Materials provided:
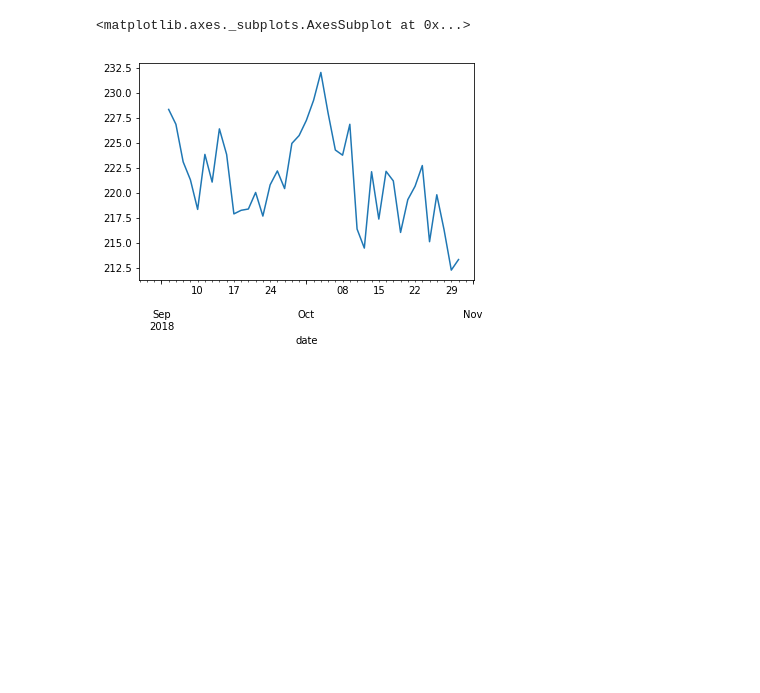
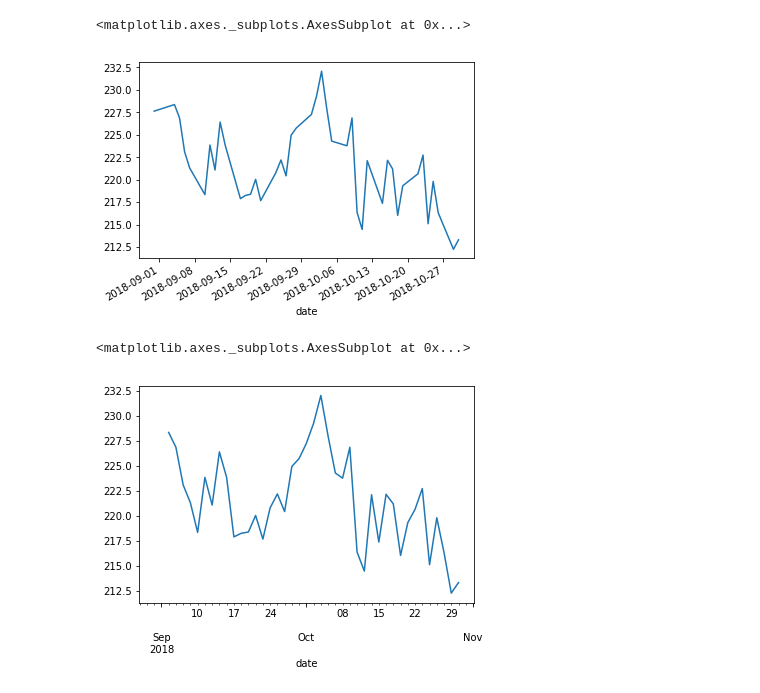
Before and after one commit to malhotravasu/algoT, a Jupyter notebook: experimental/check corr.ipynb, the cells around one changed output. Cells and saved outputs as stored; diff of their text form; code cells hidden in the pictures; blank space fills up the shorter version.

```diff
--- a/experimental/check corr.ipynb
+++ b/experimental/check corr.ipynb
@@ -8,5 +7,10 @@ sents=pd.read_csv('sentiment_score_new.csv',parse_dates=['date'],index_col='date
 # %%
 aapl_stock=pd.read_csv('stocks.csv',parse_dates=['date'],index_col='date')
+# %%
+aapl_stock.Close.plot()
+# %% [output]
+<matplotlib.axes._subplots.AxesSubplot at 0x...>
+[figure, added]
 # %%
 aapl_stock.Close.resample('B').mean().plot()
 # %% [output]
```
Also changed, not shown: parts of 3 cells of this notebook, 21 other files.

Work task:
Check each line in the records above for the word "cells". Return those that have it.

Exercise result:
Before and after one commit to malhotravasu/algoT, a Jupyter notebook: experimental/check corr.ipynb, the cells around one changed output. Cells and saved outputs as stored; diff of their text form; code cells hidden in the pictures; blank space fills up the shorter version.
Also changed, not shown: parts of 3 cells of this notebook, 21 other files.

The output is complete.